> _EXTRACTED INFORMATION_:
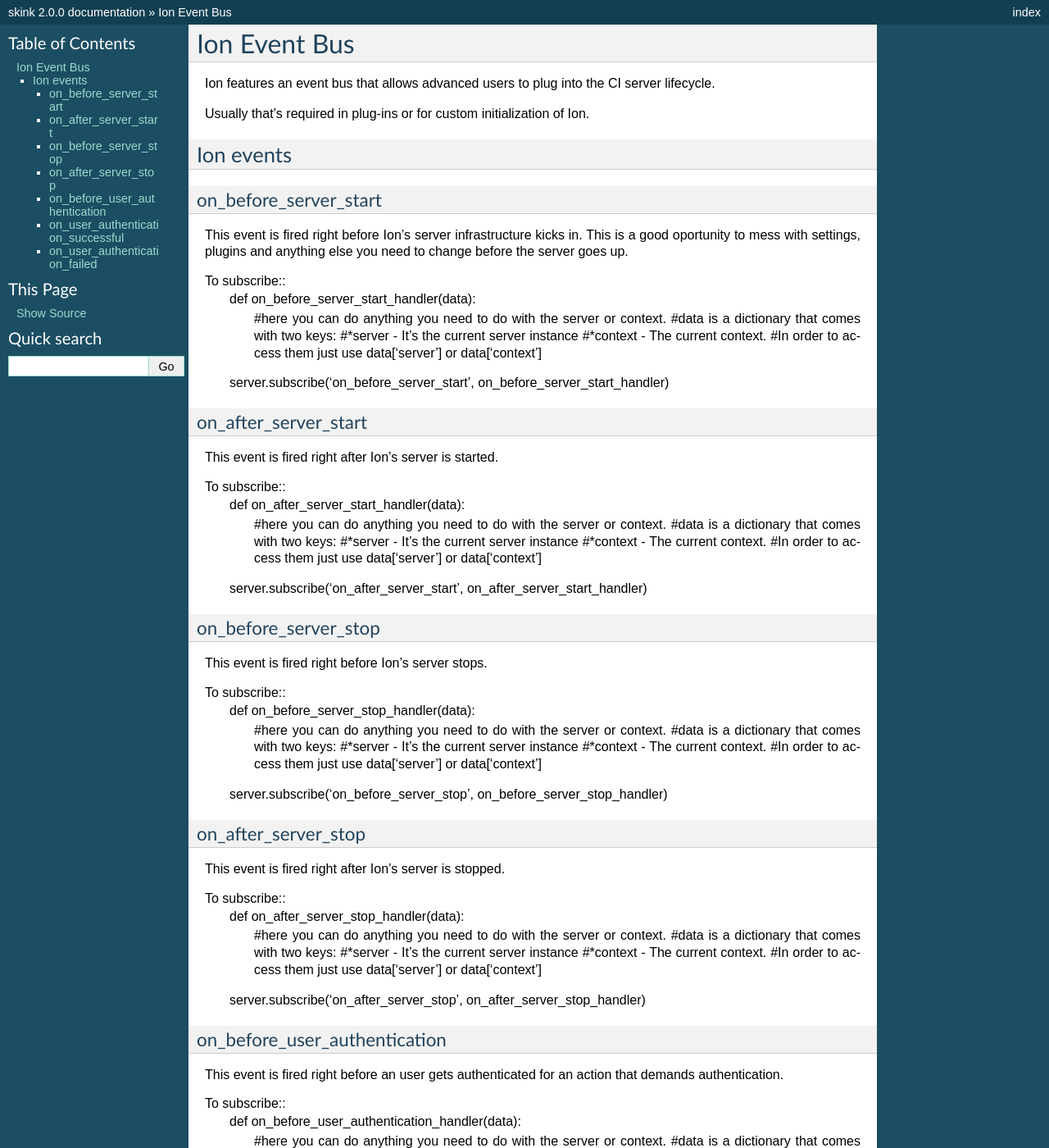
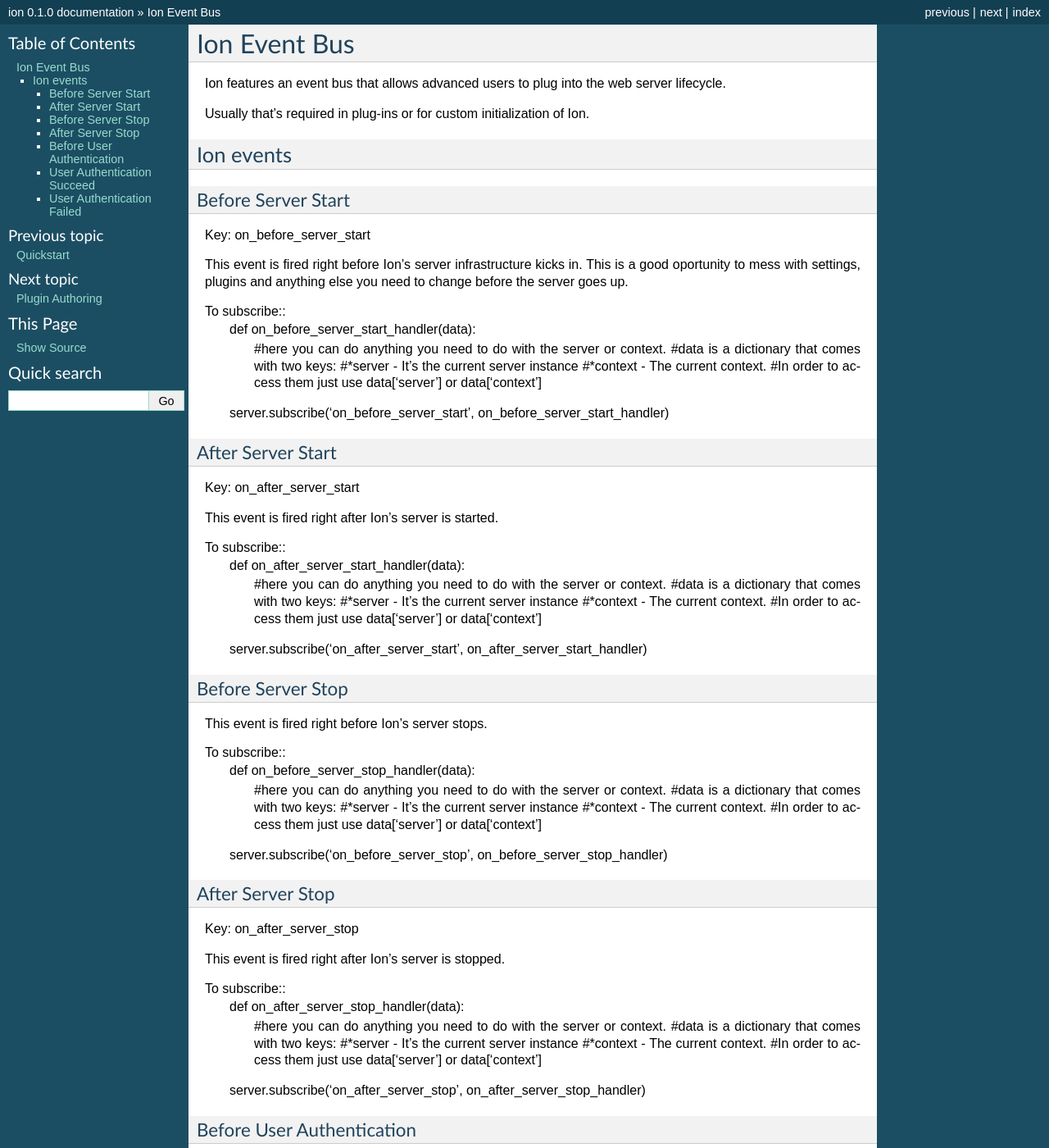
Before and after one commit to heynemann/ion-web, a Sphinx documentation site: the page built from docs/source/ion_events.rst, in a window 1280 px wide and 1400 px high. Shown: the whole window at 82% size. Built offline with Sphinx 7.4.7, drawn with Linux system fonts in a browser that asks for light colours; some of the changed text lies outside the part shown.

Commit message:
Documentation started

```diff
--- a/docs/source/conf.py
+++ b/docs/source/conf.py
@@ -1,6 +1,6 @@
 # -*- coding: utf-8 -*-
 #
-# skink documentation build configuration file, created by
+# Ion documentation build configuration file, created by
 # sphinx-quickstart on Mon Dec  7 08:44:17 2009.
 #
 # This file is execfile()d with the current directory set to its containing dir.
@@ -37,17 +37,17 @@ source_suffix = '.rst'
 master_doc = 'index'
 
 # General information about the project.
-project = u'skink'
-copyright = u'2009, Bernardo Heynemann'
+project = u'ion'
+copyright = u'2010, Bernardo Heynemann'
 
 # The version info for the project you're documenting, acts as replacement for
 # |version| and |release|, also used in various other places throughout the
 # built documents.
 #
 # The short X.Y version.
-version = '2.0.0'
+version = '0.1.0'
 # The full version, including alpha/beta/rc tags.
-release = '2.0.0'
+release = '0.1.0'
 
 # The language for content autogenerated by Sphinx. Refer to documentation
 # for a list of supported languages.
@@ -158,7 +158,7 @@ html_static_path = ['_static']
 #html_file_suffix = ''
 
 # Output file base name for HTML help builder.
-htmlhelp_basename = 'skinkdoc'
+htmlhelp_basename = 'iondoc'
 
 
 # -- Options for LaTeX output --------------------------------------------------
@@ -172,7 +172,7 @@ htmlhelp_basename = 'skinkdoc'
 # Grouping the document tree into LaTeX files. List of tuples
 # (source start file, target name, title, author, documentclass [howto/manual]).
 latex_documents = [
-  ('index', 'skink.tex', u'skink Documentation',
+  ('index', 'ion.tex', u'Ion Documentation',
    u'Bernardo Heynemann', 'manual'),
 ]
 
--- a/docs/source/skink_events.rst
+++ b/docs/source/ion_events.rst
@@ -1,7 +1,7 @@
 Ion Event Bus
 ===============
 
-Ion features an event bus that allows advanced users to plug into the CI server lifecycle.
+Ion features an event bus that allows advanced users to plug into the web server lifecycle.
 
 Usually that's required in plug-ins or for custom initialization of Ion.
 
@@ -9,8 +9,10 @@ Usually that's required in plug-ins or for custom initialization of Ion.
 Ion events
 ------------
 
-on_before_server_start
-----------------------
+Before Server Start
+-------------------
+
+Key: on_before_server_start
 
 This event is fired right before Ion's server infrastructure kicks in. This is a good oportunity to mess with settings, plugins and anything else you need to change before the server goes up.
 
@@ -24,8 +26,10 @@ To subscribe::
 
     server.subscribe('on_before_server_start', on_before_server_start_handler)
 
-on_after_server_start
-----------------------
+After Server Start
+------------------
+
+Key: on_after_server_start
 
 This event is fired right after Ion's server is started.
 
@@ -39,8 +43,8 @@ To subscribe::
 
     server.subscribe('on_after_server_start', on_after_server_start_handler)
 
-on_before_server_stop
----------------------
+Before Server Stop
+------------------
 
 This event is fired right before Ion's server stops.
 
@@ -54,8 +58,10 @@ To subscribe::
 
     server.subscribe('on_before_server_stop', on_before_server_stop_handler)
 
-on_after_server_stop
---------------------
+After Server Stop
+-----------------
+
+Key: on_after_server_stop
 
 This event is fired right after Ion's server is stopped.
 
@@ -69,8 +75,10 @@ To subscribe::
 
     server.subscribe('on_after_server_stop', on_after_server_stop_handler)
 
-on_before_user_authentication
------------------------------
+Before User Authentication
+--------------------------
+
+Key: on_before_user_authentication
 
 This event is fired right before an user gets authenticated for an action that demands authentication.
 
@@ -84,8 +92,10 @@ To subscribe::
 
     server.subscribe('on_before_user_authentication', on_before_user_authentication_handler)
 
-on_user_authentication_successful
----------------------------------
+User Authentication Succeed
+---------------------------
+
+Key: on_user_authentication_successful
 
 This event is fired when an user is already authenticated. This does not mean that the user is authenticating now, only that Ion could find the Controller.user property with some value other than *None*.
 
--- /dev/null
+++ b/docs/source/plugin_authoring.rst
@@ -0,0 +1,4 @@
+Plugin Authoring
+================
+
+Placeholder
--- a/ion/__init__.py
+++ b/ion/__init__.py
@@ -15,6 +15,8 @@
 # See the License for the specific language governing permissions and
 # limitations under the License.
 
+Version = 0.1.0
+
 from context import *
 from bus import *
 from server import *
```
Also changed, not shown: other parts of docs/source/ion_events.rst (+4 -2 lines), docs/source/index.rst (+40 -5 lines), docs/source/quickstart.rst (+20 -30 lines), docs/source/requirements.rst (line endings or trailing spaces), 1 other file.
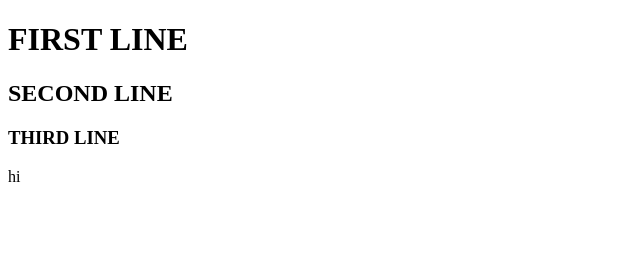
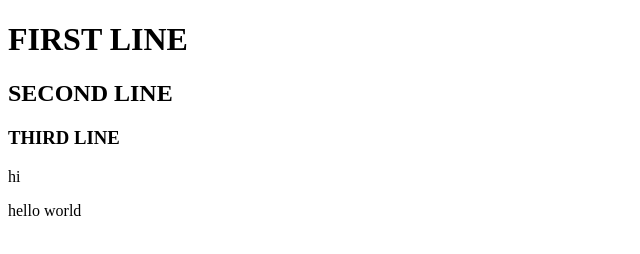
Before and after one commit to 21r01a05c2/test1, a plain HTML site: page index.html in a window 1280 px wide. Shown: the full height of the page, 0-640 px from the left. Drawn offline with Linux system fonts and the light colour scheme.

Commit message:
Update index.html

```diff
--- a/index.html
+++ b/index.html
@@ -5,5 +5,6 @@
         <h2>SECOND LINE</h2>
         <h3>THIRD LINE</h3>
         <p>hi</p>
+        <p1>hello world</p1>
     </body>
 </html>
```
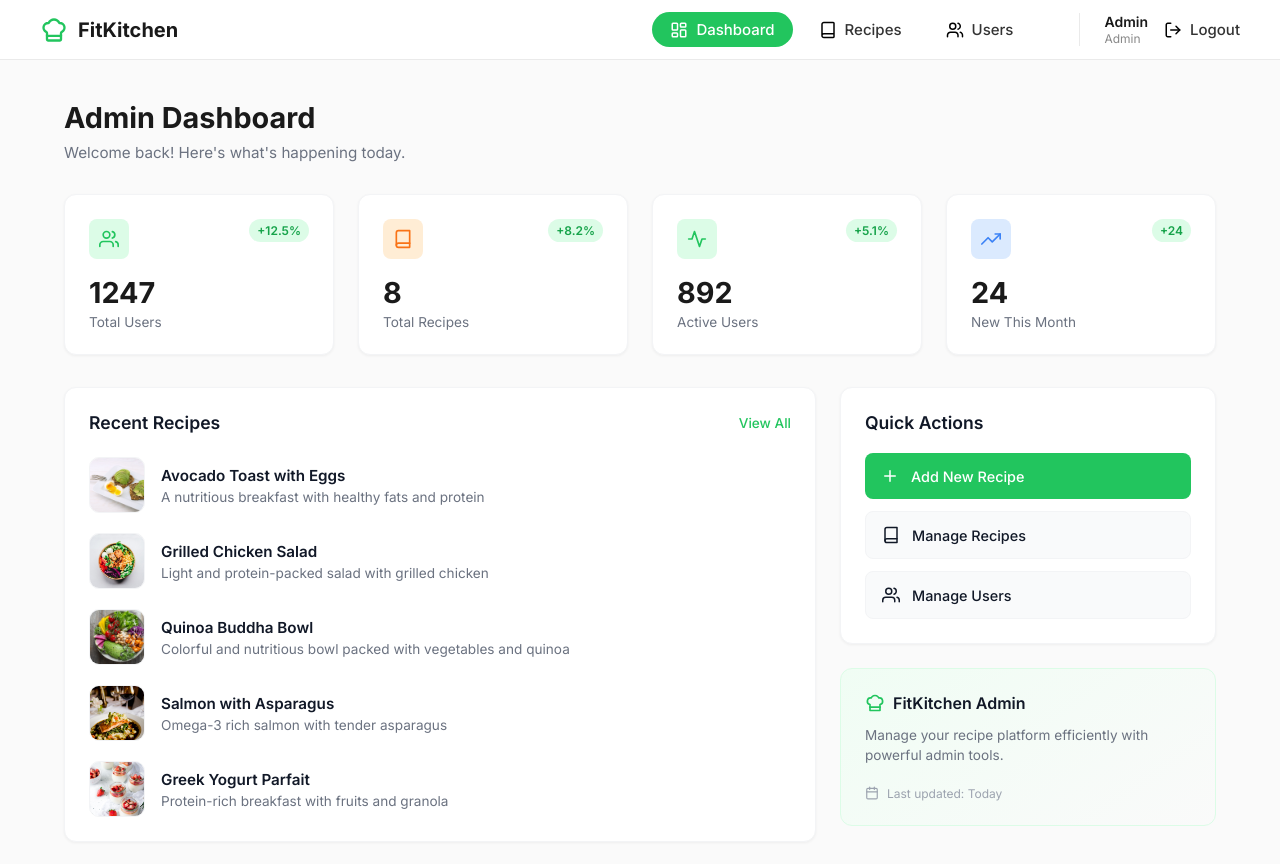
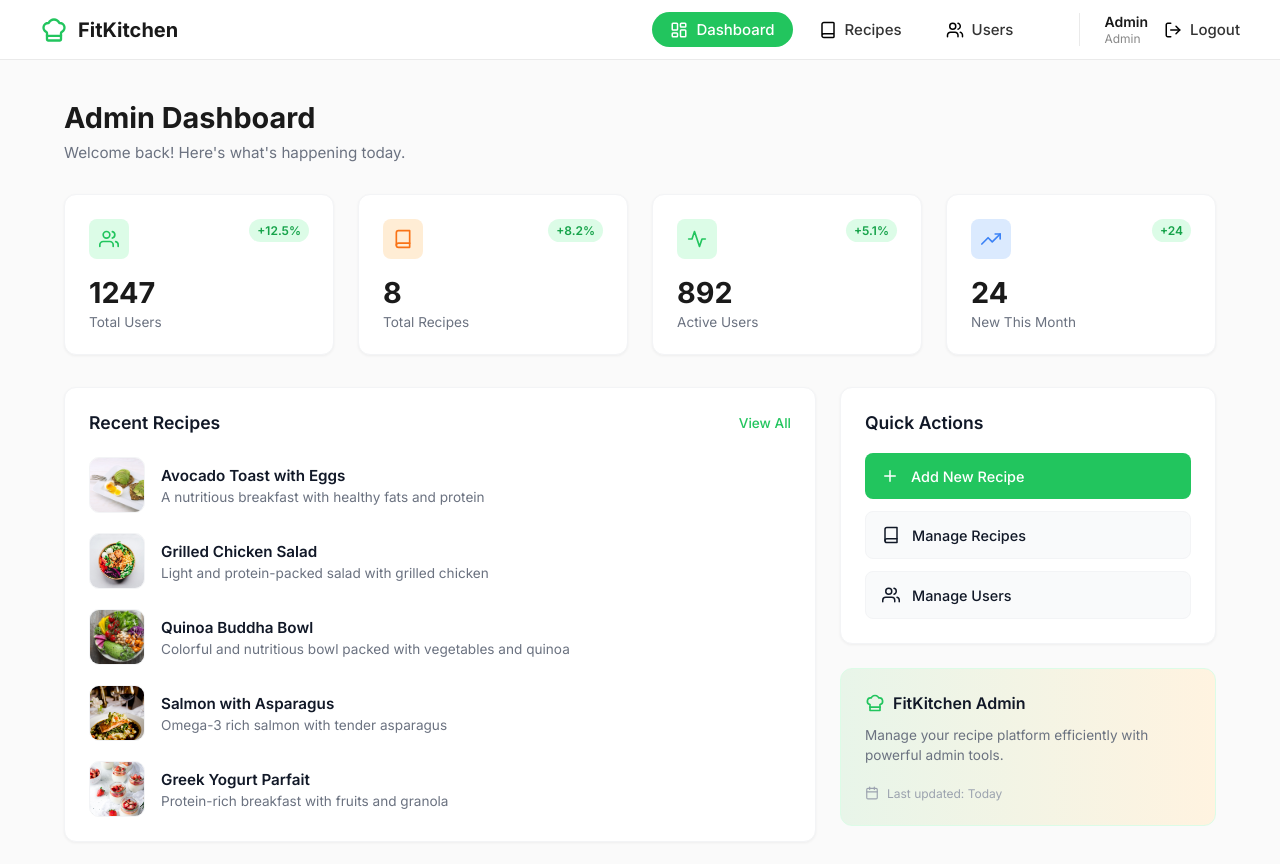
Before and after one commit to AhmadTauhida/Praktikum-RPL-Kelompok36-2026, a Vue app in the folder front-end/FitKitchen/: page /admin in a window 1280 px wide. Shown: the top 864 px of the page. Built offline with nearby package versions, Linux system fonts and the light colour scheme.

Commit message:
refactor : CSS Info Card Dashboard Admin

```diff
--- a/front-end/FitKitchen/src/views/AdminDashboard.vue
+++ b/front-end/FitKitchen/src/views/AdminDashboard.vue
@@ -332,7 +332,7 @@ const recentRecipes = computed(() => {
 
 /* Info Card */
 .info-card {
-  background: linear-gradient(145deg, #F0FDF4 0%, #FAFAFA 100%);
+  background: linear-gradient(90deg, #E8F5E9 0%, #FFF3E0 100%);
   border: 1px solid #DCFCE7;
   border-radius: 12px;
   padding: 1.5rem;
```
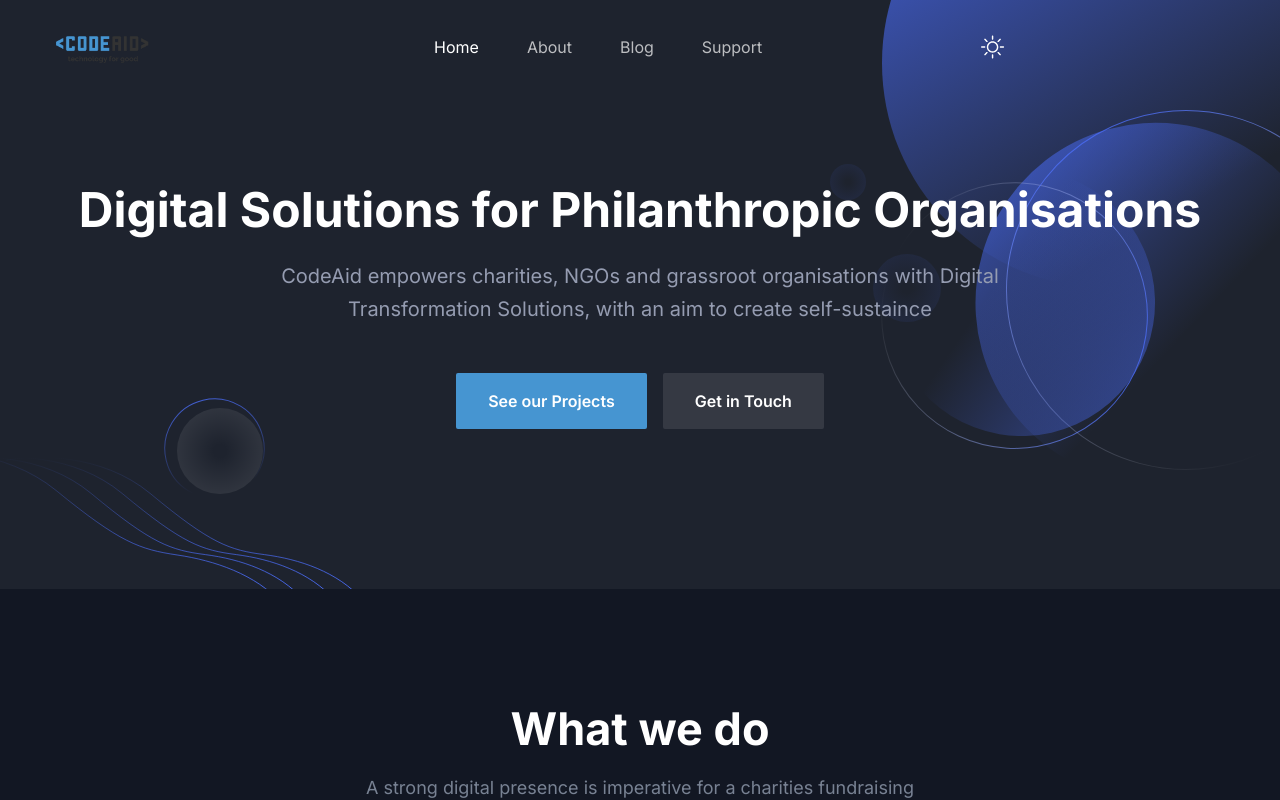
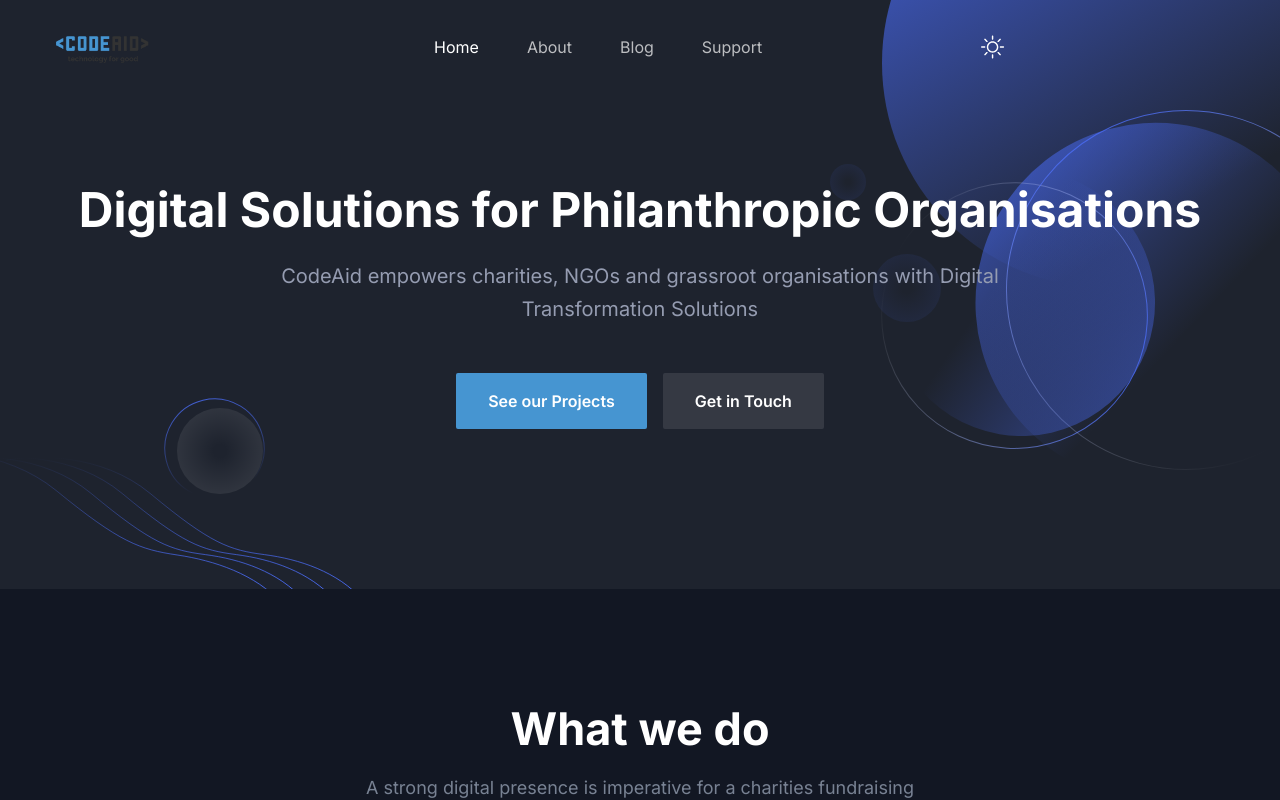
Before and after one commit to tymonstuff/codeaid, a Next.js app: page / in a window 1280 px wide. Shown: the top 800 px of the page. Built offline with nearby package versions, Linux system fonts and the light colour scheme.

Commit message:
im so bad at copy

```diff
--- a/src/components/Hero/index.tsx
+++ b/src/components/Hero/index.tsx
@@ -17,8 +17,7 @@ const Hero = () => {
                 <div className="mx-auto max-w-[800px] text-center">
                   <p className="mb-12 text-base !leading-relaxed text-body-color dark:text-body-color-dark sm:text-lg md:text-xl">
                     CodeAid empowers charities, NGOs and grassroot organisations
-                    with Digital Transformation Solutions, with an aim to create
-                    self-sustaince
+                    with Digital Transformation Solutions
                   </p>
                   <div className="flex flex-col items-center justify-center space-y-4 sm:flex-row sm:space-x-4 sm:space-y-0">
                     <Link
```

> _ACTIVITY_: Single out each line of the records above with the string "from" in it, and copy it.

> _FINAL ANSWER_:
Before and after one commit to heynemann/ion-web, a Sphinx documentation site: the page built from docs/source/ion_events.rst, in a window 1280 px wide and 1400 px high. Shown: the whole window at 82% size. Built offline with Sphinx 7.4.7, drawn with Linux system fonts in a browser that asks for light colours; some of the changed text lies outside the part shown.
 from context import *
 from bus import *
 from server import *
Before and after one commit to 21r01a05c2/test1, a plain HTML site: page index.html in a window 1280 px wide. Shown: the full height of the page, 0-640 px from the left. Drawn offline with Linux system fonts and the light colour scheme.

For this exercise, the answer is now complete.